Knight et al’s study uses data from the National Youth Survey Family Study, which ran from 1977 until 2004. There were 12 waves of data collection over three generations.  By the end, the first generation to take part were grandparents. Since they had not been asked about animal abuse they were not included in Knight’s study.

There were 1,614 participants (1067 children and 547 parents). The children were the third generation in the overall study, and were interviewed in 2003 – 2004. Their parents had been interviewed many times over the years. In 2003, they were asked if they had been cruel to animals when they were children. The study also used data from an earlier interview in the late 1980s, when the parents (then aged 24-30) were asked about interpersonal violence. 

About 3% of the parents said they had abused animals as a child. This number is higher than found in other surveys. The average age at which they said they started was 12. About 3% of the children reported animal cruelty, and 11 was the average age at which they said it began.

The results showed that people who reported being cruel to animals as children were more likely to be perpetrators of domestic violence as adults. This supports the graduation hypothesis. However, and perhaps surprisingly, they were also more likely to be victims of violence than those who had not been cruel to animals. 

At the same time, the results showed that if the parents were perpetrators of violence then, fourteen years later, their children were more likely to say they had been cruel to animals. This supports the idea that the family context plays a role in children’s violence to animals. 

There was no link between the parents’ animal abuse and children’s animal abuse. In other words, cruelty to animals did not continue through generations of the same family.

Other variables such as gender, ethnicity, marijuana use and depression also came into play, showing that the picture is complex.

The researchers say, “The implications of these findings are that early animal abuse is not only a risk factor for later involvement in IPV [Interpersonal Violence) violent perpetration but also violent victimization.” 

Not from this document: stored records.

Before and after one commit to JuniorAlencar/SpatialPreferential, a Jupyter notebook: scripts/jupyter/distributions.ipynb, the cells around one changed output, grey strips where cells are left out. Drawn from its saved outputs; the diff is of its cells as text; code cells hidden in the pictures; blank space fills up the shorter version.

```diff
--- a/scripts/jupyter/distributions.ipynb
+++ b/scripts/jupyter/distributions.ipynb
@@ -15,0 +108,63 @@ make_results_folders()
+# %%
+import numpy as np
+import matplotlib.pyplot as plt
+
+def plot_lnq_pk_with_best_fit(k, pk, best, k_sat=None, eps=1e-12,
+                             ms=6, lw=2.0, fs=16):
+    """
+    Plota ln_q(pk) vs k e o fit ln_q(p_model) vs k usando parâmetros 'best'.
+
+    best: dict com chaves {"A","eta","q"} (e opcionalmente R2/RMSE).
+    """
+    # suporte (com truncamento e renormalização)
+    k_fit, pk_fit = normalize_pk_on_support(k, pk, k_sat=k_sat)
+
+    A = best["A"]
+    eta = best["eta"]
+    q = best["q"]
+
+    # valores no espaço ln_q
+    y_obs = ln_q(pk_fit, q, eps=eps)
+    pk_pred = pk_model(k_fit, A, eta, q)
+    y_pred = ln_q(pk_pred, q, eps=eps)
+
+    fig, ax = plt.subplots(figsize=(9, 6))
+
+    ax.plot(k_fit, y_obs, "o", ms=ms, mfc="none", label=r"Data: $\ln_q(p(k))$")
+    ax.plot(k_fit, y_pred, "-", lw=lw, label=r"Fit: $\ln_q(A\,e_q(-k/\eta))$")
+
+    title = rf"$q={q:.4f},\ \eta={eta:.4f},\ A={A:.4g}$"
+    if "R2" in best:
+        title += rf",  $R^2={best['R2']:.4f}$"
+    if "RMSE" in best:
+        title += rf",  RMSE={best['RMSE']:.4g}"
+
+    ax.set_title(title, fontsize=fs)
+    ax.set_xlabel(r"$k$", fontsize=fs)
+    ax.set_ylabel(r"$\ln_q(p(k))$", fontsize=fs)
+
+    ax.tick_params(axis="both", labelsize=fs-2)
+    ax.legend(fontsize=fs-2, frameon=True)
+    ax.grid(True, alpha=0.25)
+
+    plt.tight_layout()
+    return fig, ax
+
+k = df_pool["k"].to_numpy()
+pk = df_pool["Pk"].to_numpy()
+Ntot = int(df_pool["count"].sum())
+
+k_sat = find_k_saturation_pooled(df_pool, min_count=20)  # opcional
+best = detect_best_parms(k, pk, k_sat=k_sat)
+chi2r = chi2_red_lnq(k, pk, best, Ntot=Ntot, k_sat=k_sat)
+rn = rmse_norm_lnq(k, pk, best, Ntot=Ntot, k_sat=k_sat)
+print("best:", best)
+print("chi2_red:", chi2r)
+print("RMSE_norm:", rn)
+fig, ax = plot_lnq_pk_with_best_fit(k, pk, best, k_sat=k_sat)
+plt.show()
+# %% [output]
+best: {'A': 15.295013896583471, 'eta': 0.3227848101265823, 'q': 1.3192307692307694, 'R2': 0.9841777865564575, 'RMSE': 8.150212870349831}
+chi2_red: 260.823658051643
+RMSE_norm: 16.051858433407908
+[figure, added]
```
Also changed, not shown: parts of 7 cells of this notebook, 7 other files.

There are some limitations to the study, including the fact that only one question was used to assess animal abuse, and it relied on the person to define their own actions. But the size of the sample, the fact it is representative of the US population, and the way it tracks families across the generations are extremely useful. The results improve our understanding of the links between interpersonal violence and cruelty to animals, and will help design better programs for children and adults who are victims of violence. 

The researchers say, “The practical implications of this research for victim services, specifically, involve improving knowledge of the various pathways to and consequences of IPV [Interpersonal Violence], which can then be used to inform policy and program recommendations. In addition, there is evidence suggesting that thorough measures of animal abuse are warranted in future studies of problem behavior.”

It seems the links between animal abuse and interpersonal violence are more complicated than previously thought. Developing a better understanding will benefit both children and animals. 



Reference
Knight KE, Ellis C, & Simmons SB (2014). Parental Predictors of Children's Animal Abuse: Findings From a National and Intergenerational Sample. Journal of interpersonal violence PMID: 24777142

You might also like: Are Negative Personality Traits Linked to Cruelty to Animals?
Companion Animal Psychology is a participant in the Amazon Services LLC Associates Program, an affiliate advertising program designed to provide a means for sites to earn advertising fees by advertising and linking to Amazon.com.
Companion Animal Psychology is a participant in the Amazon Services LLC Associates Program, an affiliate advertising program designed to provide a means for sites to earn advertising fees by advertising and linking to Amazon.com and Amazon.ca. (privacy policy)